Located at the mouth of the Seine, the City of Le Havre, classified a UNESCO World Heritage site in 2005, has always been a strategic site.
Founded on October 8, 1517 by François I, Le Havre blossomed quickly. In the 18th and 19th centuries, it developed a vibrant port industry, which led to strong demographic growth.
In 1852, the pressure of an overcrowded city centre drove Napoleon III to tear down the defensive walls, replace them with wide boulevards and annex the surrounding towns. Le Havre became a major industrial city with a flourishing port for the trade of raw materials (cotton, coffee, spices, exotic wood) and passenger transportation with the advent of transatlantic liners. Today it is the largest container port in France.
Le Havre was one of the European cities the hardest hit by bombing at the end of World War II: the 150 hectares of the historic centre were destroyed.

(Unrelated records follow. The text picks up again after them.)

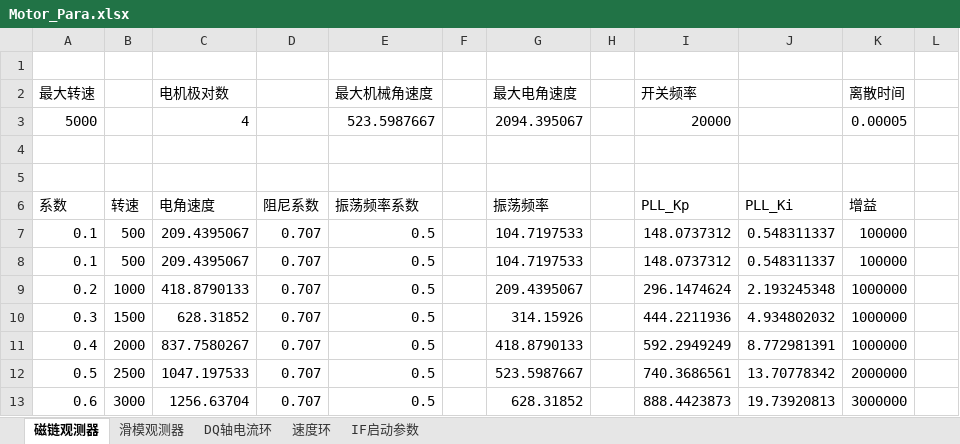
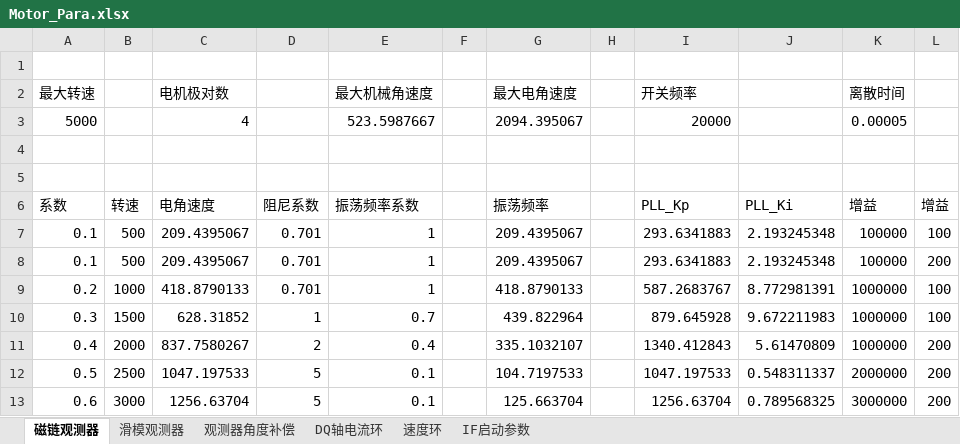
Before and after one commit to kianacute/PMSM_Control, an Excel workbook: PMSM_Control_01/Motor_Para.xlsx, sheet 磁链观测器, drawn as a sheet; only a part is shown; values as stored, in another font and other column widths than the file's, no borders; the diff covers the shown part only; the diff names each change by its address in the sheet, - before the commit and + after, or states it on an @@ line.

```diff
--- a/PMSM_Control_01/Motor_Para.xlsx (sheet 磁链观测器)
+++ b/PMSM_Control_01/Motor_Para.xlsx (sheet 磁链观测器)
+sheet tab: 观测器角度补偿
-L6: (empty)
+L6: 增益
-D7:D9: 0.707
+D7:D9: 0.701
-E7:E9 (最大机械角速度): 0.5
+E7:E9 (最大机械角速度): 1
-G7:G8 (最大电角速度): 104.7197533
+G7:G8 (最大电角速度): 209.4395067
-I7:I8 (开关频率): 148.0737312
+I7:I8 (开关频率): 293.6341883
-J7:J8: 0.548311337
+J7:J8: 2.193245348
-L7: (empty)
+L7: 100
-L8: (empty)
+L8: 200
-G9 (最大电角速度): 209.4395067
+G9 (最大电角速度): 418.8790133
-I9 (开关频率): 296.1474624
+I9 (开关频率): 587.2683767
-J9: 2.193245348
+J9: 8.772981391
-L9:L10: (empty)
+L9:L10: 100
-D10: 0.707
+D10: 1
-E10 (最大机械角速度): 0.5
+E10 (最大机械角速度): 0.7
-G10 (最大电角速度): 314.15926
+G10 (最大电角速度): 439.822964
-I10 (开关频率): 444.2211936
+I10 (开关频率): 879.645928
-J10: 4.934802032
+J10: 9.672211983
-D11: 0.707
+D11: 2
-E11 (最大机械角速度): 0.5
+E11 (最大机械角速度): 0.4
-G11 (最大电角速度): 418.8790133
+G11 (最大电角速度): 335.1032107
-I11 (开关频率): 592.2949249
+I11 (开关频率): 1340.412843
-J11: 8.772981391
+J11: 5.61470809
-L11:L13: (empty)
+L11:L13: 200
-D12:D13: 0.707
+D12:D13: 5
-E12:E13 (最大机械角速度): 0.5
+E12:E13 (最大机械角速度): 0.1
-G12 (最大电角速度): 523.5987667
+G12 (最大电角速度): 104.7197533
-I12 (开关频率): 740.3686561
+I12 (开关频率): 1047.197533
-J12: 13.70778342
+J12: 0.548311337
-G13 (最大电角速度): 628.31852
+G13 (最大电角速度): 125.663704
-I13 (开关频率): 888.4423873
+I13 (开关频率): 1256.63704
-J13: 19.73920813
+J13: 0.789568325
```
Also changed, not shown: 20 edited cells elsewhere in this sheet, sheet DQ轴电流环, 13 other files.
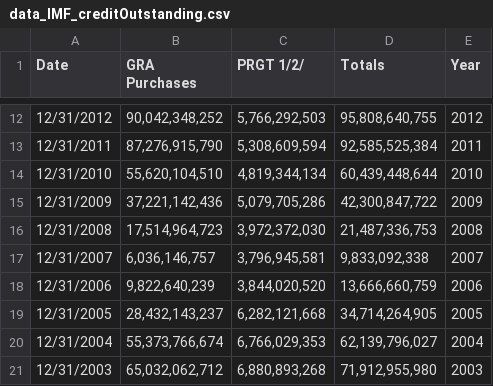
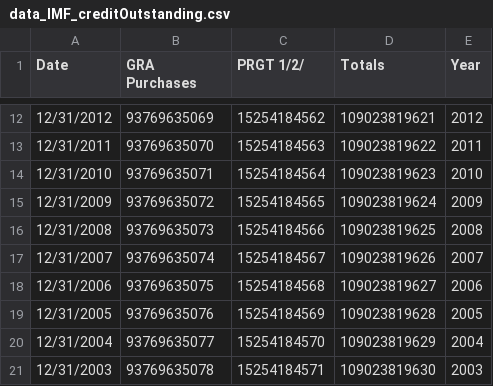
Before and after one commit to Linzeeee/Linzeeee.github.io, a CSV file: data_IMF_creditOutstanding.csv, drawn as a sheet; only a part is shown, gaps mark what is left out; the diff covers the shown part only.

```diff
--- a/data_IMF_creditOutstanding.csv
+++ b/data_IMF_creditOutstanding.csv
@@ -12,10 +12,10 @@ Date,GRA Purchases,PRGT 1/2/,Totals,Year
-12/31/2012,"90,042,348,252","5,766,292,503","95,808,640,755",2012
-12/31/2011,"87,276,915,790","5,308,609,594","92,585,525,384",2011
-12/31/2010,"55,620,104,510","4,819,344,134","60,439,448,644",2010
-12/31/2009,"37,221,142,436","5,079,705,286","42,300,847,722",2009
-12/31/2008,"17,514,964,723","3,972,372,030","21,487,336,753",2008
-12/31/2007,"6,036,146,757","3,796,945,581","9,833,092,338",2007
-12/31/2006,"9,822,640,239","3,844,020,520","13,666,660,759",2006
-12/31/2005,"28,432,143,237","6,282,121,668","34,714,264,905",2005
-12/31/2004,"55,373,766,674","6,766,029,353","62,139,796,027",2004
-12/31/2003,"65,032,062,712","6,880,893,268","71,912,955,980",2003
+12/31/2012,93769635069,15254184562,109023819621,2012
+12/31/2011,93769635070,15254184563,109023819622,2011
+12/31/2010,93769635071,15254184564,109023819623,2010
+12/31/2009,93769635072,15254184565,109023819624,2009
+12/31/2008,93769635073,15254184566,109023819625,2008
+12/31/2007,93769635074,15254184567,109023819626,2007
+12/31/2006,93769635075,15254184568,109023819627,2006
+12/31/2005,93769635076,15254184569,109023819628,2005
+12/31/2004,93769635077,15254184570,109023819629,2004
+12/31/2003,93769635078,15254184571,109023819630,2003
```
Also changed, not shown: 87 edited cells elsewhere in this file.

Visit the modern city with your guide to understand Le Havre’s reconstruction conceived by Auguste Perret. Between 1945 and 1964, approximately 100 architects produced an exceptionally homogeneous landscape in which buildings reflect many variations of similar architectural language.